MT: Tell us please about your family. How do you usually like to spend time together?
I am married since 1980 and we have a son born in 1981. The young couple was living in New York for 4 years and now they are a little bit closer living in Geneva Switzerland.
We spend a lot of our free time in the summer house and during the winter months we also go cross country skiing with my wife. We meet a lot of friends here in Portugal and naturally when we go to Finland we try to meet as much as possible our families and Finnish friends there.
MT: How do you think is it possible to combine a happy family life and a successful career? And how do you manage to do this?
It is sometimes challenging, but we have been married with my wife almost 40 years and she is my best friend and supporter. You need to respect your partner and make her life as convenient as possible in the foreign country and you also have to reserve time to be together.
MT: What is your recipe for success?
Hard work, ambition and passion to work. You also have to be enthusiastic on your work and work for your ambitions. You have to listen and respect your colleagues and work together with them. I think creating a good team is a way to success, because with the good team spirit your get the best results not only for your own work but for the whole organization.
I must say that my career has been relatively smooth and I do not have any such bad experience during my career. You must always remember that you don’t create your career alone, you need your family and your colleagues to support you in challenging times.
MT: And of course, our favorite question… Let’s imagine you found a bottle with a genie, what wishes would you have?
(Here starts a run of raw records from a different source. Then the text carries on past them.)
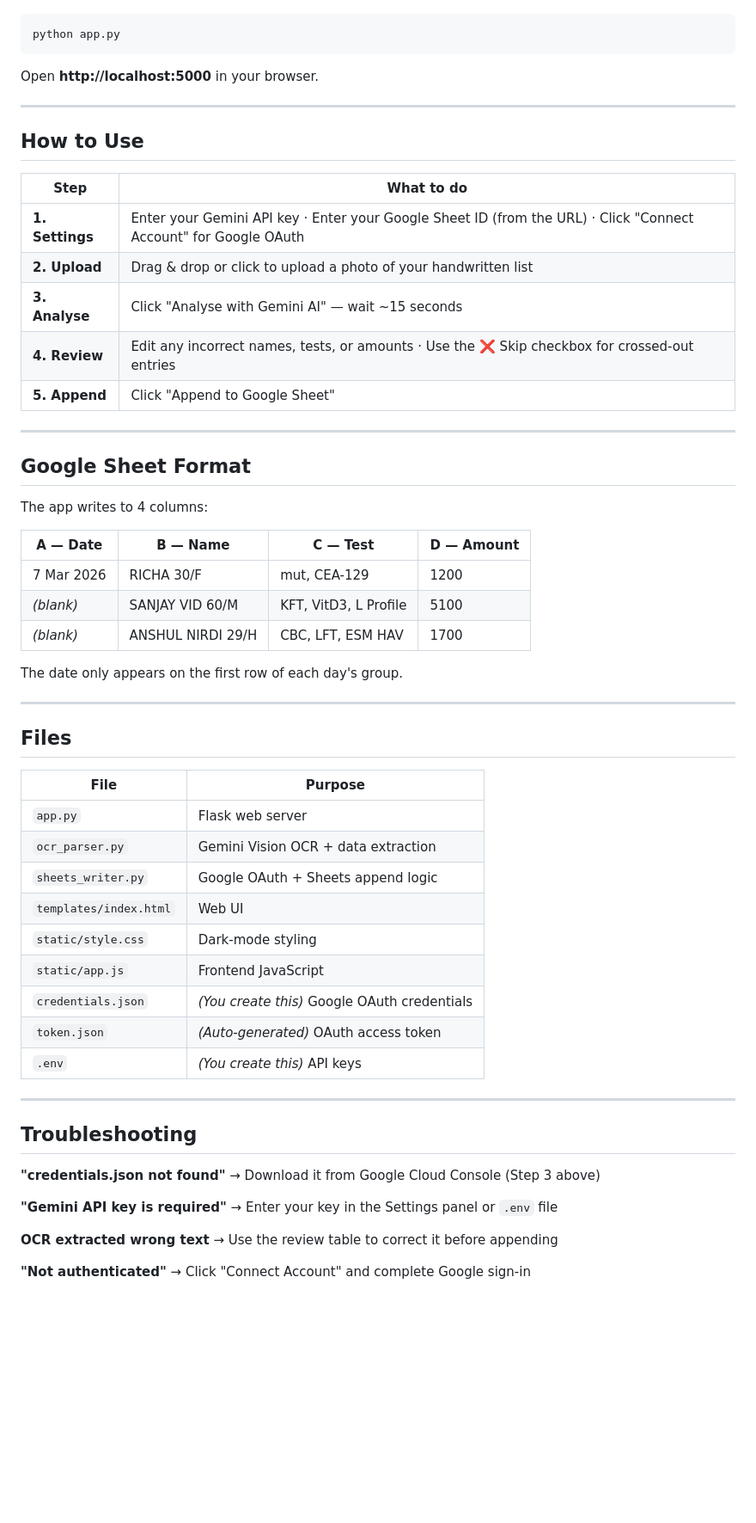
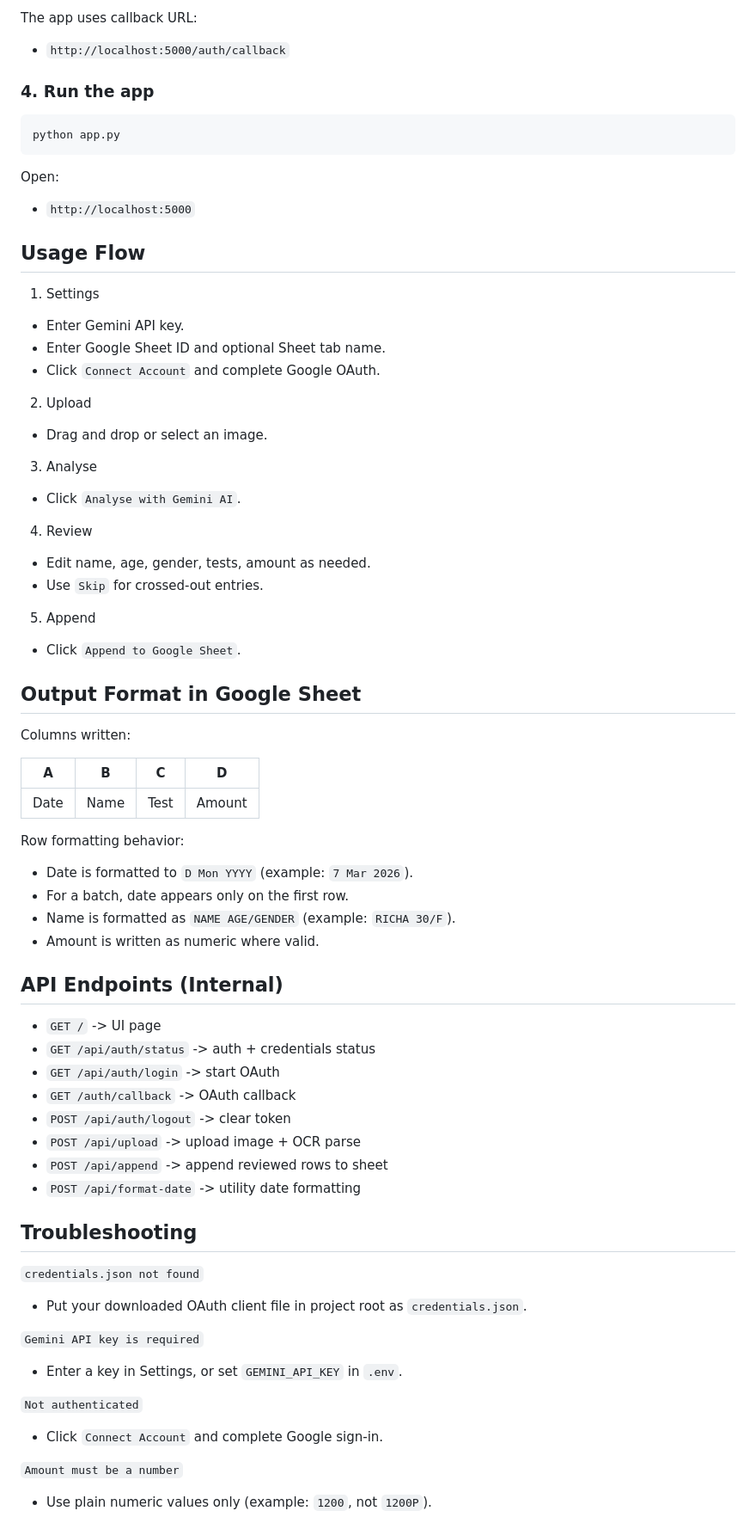
Before and after one commit to ayushsingh-22/MedOCR, a Markdown page: README.md, the part around one of its changes. Shown at 86% size. Drawn GitHub-style; blank space fills up the shorter version.

Commit message:
Update README.md with latest changes

````diff
--- a/README.md
+++ b/README.md
@@ -34,61 +73,71 @@ pip install -r requirements.txt
+The app uses callback URL:
+- `http://localhost:5000/auth/callback`
+
+### 4. Run the app
 
 ```powershell
 python app.py
 ```
 
-Open **http://localhost:5000** in your browser.
+Open:
+- `http://localhost:5000`
 
----
+## Usage Flow
 
-## How to Use
+1. Settings
+- Enter Gemini API key.
+- Enter Google Sheet ID and optional Sheet tab name.
+- Click `Connect Account` and complete Google OAuth.
 
-| Step | What to do |
-|------|-----------|
-| **1. Settings** | Enter your Gemini API key · Enter your Google Sheet ID (from the URL) · Click "Connect Account" for Google OAuth |
-| **2. Upload** | Drag & drop or click to upload a photo of your handwritten list |
-| **3. Analyse** | Click "Analyse with Gemini AI" — wait ~15 seconds |
-| **4. Review** | Edit any incorrect names, tests, or amounts · Use the ❌ Skip checkbox for crossed-out entries |
-| **5. Append** | Click "Append to Google Sheet" |
+2. Upload
+- Drag and drop or select an image.
 
----
+3. Analyse
+- Click `Analyse with Gemini AI`.
 
-## Google Sheet Format
+4. Review
+- Edit name, age, gender, tests, amount as needed.
+- Use `Skip` for crossed-out entries.
 
-The app writes to 4 columns:
+5. Append
+- Click `Append to Google Sheet`.
 
-| A — Date | B — Name | C — Test | D — Amount |
-|----------|----------|----------|------------|
-| 7 Mar 2026 | RICHA 30/F | mut, CEA-129 | 1200 |
-| *(blank)* | SANJAY VID 60/M | KFT, VitD3, L Profile | 5100 |
-| *(blank)* | ANSHUL NIRDI 29/H | CBC, LFT, ESM HAV | 1700 |
+## Output Format in Google Sheet
 
-The date only appears on the first row of each day's group.
+Columns written:
 
----
+| A | B | C | D |
+|---|---|---|---|
+| Date | Name | Test | Amount |
 
-## Files
+Row formatting behavior:
+- Date is formatted to `D Mon YYYY` (example: `7 Mar 2026`).
+- For a batch, date appears only on the first row.
+- Name is formatted as `NAME AGE/GENDER` (example: `RICHA 30/F`).
+- Amount is written as numeric where valid.
 
-| File | Purpose |
-|------|---------|
-| `app.py` | Flask web server |
-| `ocr_parser.py` | Gemini Vision OCR + data extraction |
-| `sheets_writer.py` | Google OAuth + Sheets append logic |
-| `templates/index.html` | Web UI |
-| `static/style.css` | Dark-mode styling |
-| `static/app.js` | Frontend JavaScript |
-| `credentials.json` | *(You create this)* Google OAuth credentials |
-| `token.json` | *(Auto-generated)* OAuth access token |
-| `.env` | *(You create this)* API keys |
+## API Endpoints (Internal)
 
----
+- `GET /` -> UI page
+- `GET /api/auth/status` -> auth + credentials status
+- `GET /api/auth/login` -> start OAuth
+- `GET /auth/callback` -> OAuth callback
+- `POST /api/auth/logout` -> clear token
+- `POST /api/upload` -> upload image + OCR parse
+- `POST /api/append` -> append reviewed rows to sheet
+- `POST /api/format-date` -> utility date formatting
 
 ## Troubleshooting
 
-**"credentials.json not found"** → Download it from Google Cloud Console (Step 3 above)
+`credentials.json not found`
+- Put your downloaded OAuth client file in project root as `credentials.json`.
 
-**"Gemini API key is required"** → Enter your key in the Settings panel or `.env` file
+`Gemini API key is required`
+- Enter a key in Settings, or set `GEMINI_API_KEY` in `.env`.
 
-**OCR extracted wrong text** → Use the review table to correct it before appending
+`Not authenticated`
+- Click `Connect Account` and complete Google sign-in.
 
-**"Not authenticated"** → Click "Connect Account" and complete Google sign-in
+`Amount must be a number`
+- Use plain numeric values only (example: `1200`, not `1200P`).
 
````
Also changed, not shown: other parts of README.md (+65 -23 lines).
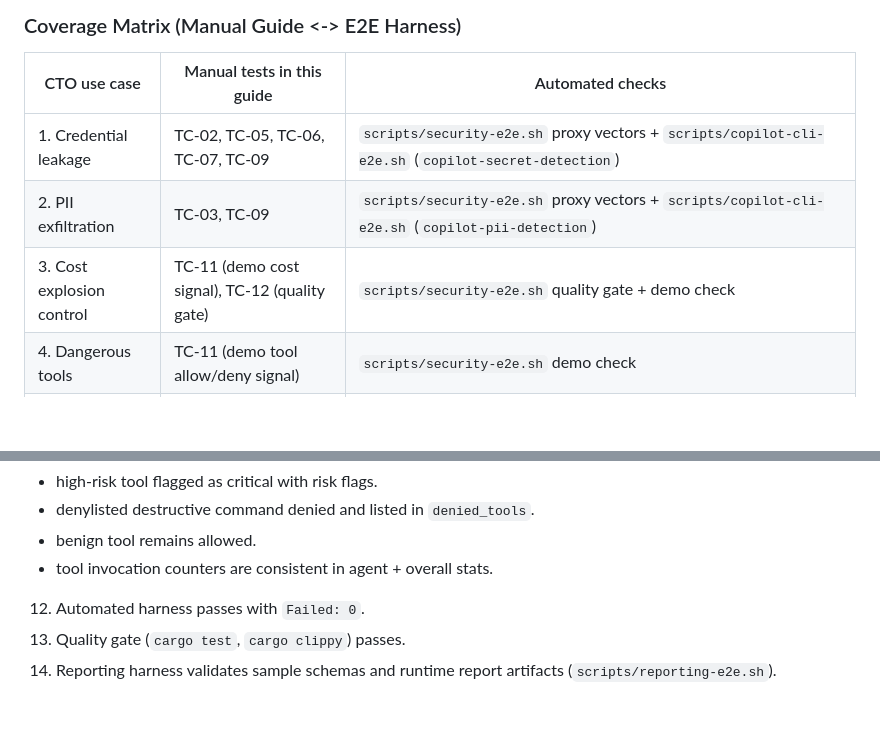
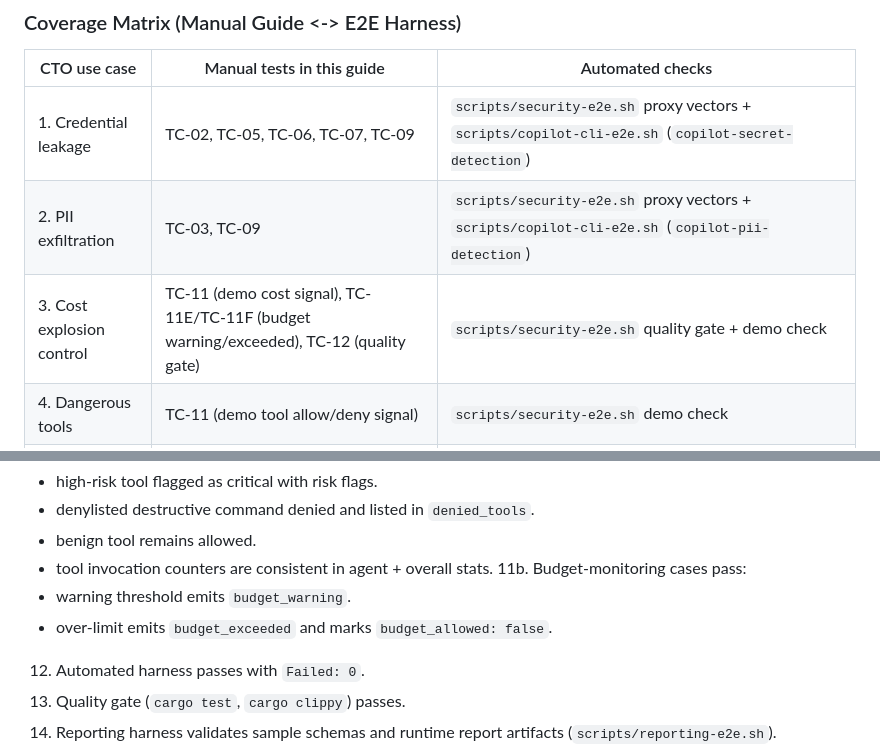
Before and after one commit to seconize-co/dhi, a Markdown page: docs/TESTING.md, 2 parts joined by grey strips. Rendered like a GitHub page; blank space fills up the shorter version.

```diff
--- a/docs/TESTING.md
+++ b/docs/TESTING.md
@@ -52,7 +52,7 @@ Primary use cases for release validation are:
 |---|---|---|
 | 1. Credential leakage | TC-02, TC-05, TC-06, TC-07, TC-09 | `scripts/security-e2e.sh` proxy vectors + `scripts/copilot-cli-e2e.sh` (`copilot-secret-detection`) |
 | 2. PII exfiltration | TC-03, TC-09 | `scripts/security-e2e.sh` proxy vectors + `scripts/copilot-cli-e2e.sh` (`copilot-pii-detection`) |
-| 3. Cost explosion control | TC-11 (demo cost signal), TC-12 (quality gate) | `scripts/security-e2e.sh` quality gate + demo check |
+| 3. Cost explosion control | TC-11 (demo cost signal), TC-11E/TC-11F (budget warning/exceeded), TC-12 (quality gate) | `scripts/security-e2e.sh` quality gate + demo check |
 | 4. Dangerous tools | TC-11 (demo tool allow/deny signal) | `scripts/security-e2e.sh` demo check |
 | 5. Prompt injection | TC-04, TC-10 | `scripts/security-e2e.sh` proxy vectors + `scripts/copilot-cli-e2e.sh` (`copilot-injection-detection`) |
 | 6. Shadow AI visibility | TC-01, TC-13 | `scripts/security-e2e.sh` monitor endpoint checks + `scripts/copilot-cli-e2e.sh` stats delta checks + `scripts/reporting-e2e.sh` report artifact/schema checks |
@@ -574,6 +627,9 @@ Mark PASS/FAIL for each item:
 - denylisted destructive command denied and listed in `denied_tools`.
 - benign tool remains allowed.
 - tool invocation counters are consistent in agent + overall stats.
+11b. Budget-monitoring cases pass:
+- warning threshold emits `budget_warning`.
+- over-limit emits `budget_exceeded` and marks `budget_allowed: false`.
 12. Automated harness passes with `Failed: 0`.
 13. Quality gate (`cargo test`, `cargo clippy`) passes.
 14. Reporting harness validates sample schemas and runtime report artifacts (`scripts/reporting-e2e.sh`).
```
Also changed, not shown: other parts of docs/TESTING.md (+53 -0 lines).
I would be very, very happy to continue to be healthy with my family and maybe some activities still in the maritime sector as long as my knowledge and expertise is valid and respected by stakeholders and colleagues.